“Well, don’t punish me…I am an American citizen….my husband and son both fought and died in wars for this country and I’m not going to be able to vote?”

The clerk handed her a tissue.  “What you will have to do is change your name back to your own name.”  She gave her the address and necessary information.  “After you have officially changed your name, bring in the official papers and I will be able to issue you a state ID.”

Just so you know, she was white.  I couldn’t help but think of my own mother, who never had a driver’s license…never owned a car…she never learned to drive.  Not because she was poor, she was anything but that, it just isn’t a necessity or desire in everyone’s life to own a car.


I was thoroughly disgusted by the time I left.  A couple of months later, it occurred to me that I had not received a voter’s registration card, nor any communication from the election board.  I retrieved the form and for the first time, inspected the registration.  It had no first name printed on it; not even an initial.  How did that happen when it printed out at the same time as the driver’s license which contained my first name and middle initial?

At the County Clerk’s office, a worker complained that “she was tired of correcting their mistakes”.  But was it a mistake?  How many people will even notice the error before election day?  They think they’re registered, but they will not be able to vote.

On the fourth of July, I had a cookout for 22 soldiers.  Why did 14 of them complain that they had not be able to vote in the last election?  Every one of these men had been deployed to Iraq and/or Afghanistan more than once to risk their lives so the enemy can vote, while they were denied that right in their own country.

Voters have always had to identify themselves, there simply was a different standard of identification.  And the statistics prove, it was a system of identification that worked…FOR A HUNDRED YEARS!  Those who argue that photo identification is required to buy a beer or fly, fail to differentiate between a privilege and a Constitutional right.

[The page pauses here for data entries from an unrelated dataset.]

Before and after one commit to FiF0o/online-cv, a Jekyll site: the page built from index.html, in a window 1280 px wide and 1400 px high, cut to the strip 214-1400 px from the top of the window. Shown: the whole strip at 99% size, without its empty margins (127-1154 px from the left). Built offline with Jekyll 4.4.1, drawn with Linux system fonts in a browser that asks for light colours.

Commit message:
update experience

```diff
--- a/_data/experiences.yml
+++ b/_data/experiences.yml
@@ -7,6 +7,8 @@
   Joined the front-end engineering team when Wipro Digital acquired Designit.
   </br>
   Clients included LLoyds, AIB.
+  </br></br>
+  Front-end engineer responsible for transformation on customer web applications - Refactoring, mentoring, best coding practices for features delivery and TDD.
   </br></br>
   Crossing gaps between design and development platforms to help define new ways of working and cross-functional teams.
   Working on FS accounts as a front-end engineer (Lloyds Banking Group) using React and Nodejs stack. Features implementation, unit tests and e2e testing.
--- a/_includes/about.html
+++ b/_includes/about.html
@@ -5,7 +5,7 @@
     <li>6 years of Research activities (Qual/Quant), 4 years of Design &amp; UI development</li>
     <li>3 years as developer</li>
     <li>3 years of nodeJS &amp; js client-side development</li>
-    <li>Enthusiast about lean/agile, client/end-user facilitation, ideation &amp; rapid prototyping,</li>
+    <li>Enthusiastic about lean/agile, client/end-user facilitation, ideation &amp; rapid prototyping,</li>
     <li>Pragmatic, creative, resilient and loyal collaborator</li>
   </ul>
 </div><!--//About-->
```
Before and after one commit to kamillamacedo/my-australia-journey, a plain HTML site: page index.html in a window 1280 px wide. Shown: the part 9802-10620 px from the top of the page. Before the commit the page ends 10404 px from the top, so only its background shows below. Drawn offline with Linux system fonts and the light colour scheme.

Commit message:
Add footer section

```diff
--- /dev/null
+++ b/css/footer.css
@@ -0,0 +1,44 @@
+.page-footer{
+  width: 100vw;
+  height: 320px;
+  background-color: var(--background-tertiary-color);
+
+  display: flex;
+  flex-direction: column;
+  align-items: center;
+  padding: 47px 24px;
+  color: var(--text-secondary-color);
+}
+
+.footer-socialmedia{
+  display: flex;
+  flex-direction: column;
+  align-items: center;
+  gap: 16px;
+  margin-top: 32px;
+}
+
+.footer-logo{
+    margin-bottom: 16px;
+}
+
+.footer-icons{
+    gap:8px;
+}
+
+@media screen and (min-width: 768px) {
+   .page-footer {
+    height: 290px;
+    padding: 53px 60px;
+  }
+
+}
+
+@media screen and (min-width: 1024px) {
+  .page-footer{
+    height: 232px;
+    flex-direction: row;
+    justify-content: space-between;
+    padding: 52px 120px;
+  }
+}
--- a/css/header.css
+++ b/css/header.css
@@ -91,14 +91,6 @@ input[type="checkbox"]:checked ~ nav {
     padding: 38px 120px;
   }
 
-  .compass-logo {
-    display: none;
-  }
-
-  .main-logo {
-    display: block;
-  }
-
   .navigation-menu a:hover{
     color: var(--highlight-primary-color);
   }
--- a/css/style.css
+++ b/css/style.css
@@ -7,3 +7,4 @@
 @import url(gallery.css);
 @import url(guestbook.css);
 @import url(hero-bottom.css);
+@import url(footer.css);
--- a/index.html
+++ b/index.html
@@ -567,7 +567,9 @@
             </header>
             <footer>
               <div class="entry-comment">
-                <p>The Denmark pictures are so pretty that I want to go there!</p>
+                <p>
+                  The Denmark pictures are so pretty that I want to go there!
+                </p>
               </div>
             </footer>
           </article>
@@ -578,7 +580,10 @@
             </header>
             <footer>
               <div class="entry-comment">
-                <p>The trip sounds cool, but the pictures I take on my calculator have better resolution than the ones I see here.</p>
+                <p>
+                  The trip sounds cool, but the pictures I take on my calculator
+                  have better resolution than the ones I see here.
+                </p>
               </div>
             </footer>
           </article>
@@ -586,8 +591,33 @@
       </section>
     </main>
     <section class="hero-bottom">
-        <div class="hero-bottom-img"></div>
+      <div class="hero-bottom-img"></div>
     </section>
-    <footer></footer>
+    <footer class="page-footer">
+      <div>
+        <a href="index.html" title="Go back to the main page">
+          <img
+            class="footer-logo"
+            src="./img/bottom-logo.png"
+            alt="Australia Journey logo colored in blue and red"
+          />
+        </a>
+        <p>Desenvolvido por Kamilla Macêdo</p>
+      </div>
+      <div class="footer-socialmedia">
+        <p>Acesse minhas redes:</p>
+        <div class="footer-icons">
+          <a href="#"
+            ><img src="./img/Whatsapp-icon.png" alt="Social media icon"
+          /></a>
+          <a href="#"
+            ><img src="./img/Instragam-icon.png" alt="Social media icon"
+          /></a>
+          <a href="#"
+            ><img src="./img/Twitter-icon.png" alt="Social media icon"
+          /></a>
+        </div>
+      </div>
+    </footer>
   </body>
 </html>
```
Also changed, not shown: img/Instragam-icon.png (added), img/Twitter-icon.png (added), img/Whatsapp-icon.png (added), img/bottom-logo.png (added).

I often read comments that question how individuals who receive government benefits can do so without identification, but the argument simply confirms that a photo ID is not necessary to prove who you are. Just as the clerk was able to tell me all my addresses, they have a hundred databases to pull from and crosscheck.  In fact, the government knows where you are as you read this article.   Shame on you people who uphold an activity that infringes on peoples Constitutional rights.  Voting isn’t a Democratic or Republican right.  It’s an American right!

Note:  So many people have emailed to ask, I thought I’d let everyone know, I still have not received my voter registration card.

Voting Guide for the Wisconsin Recall Election

Monday, June 4th, 2012

Tuesday, June 5 is the day that Wisconsin voters have the opportunity to restore the state’s tradition of honest, progressive government by electing Tom Barrett as Governor and recalling Scott Walker.  Walker thinks you won’t vote – it is up to you to prove him wrong.  Here are some tips for election day:

* Know Where to Vote – Find your polling place by clicking here.  The polls are open from 7am to 8pm.

* Know Your Rights – the voting rules for the recall election are described here. Three key points are:

- you do NOT need a photo ID to vote

- you can register to vote at the polls on election day, so long as you bring a document with your name and voting address

- If you encounter any problems with voting, report them immediately by calling 1-866-OUR-VOTE (1-866-687-8683)

* Know Your Vote – if you are undecided, or if you know of voters who are undecided, keep in mind three key points:

- Jobs: Wisconsin under Walker was the only state in the union to lose jobs, with 23,900 jobs disappearing between March 2011 and March 2012

- Money: Walker has already spent more than $28 million trying to buy the election, with 70% of that money coming from out of state.  By contrast, Tom Barrett has raised $3.8 million, more than 70% of it coming from within Wisconsin.

- Ethics: The John Doe investigation of alleged illegal activities of Walker associates while Walker was Milwaukee County Executive continues to get closer to Walker himself, with Walker’s closest aide Tim Russell now apparently cooperating with the investigation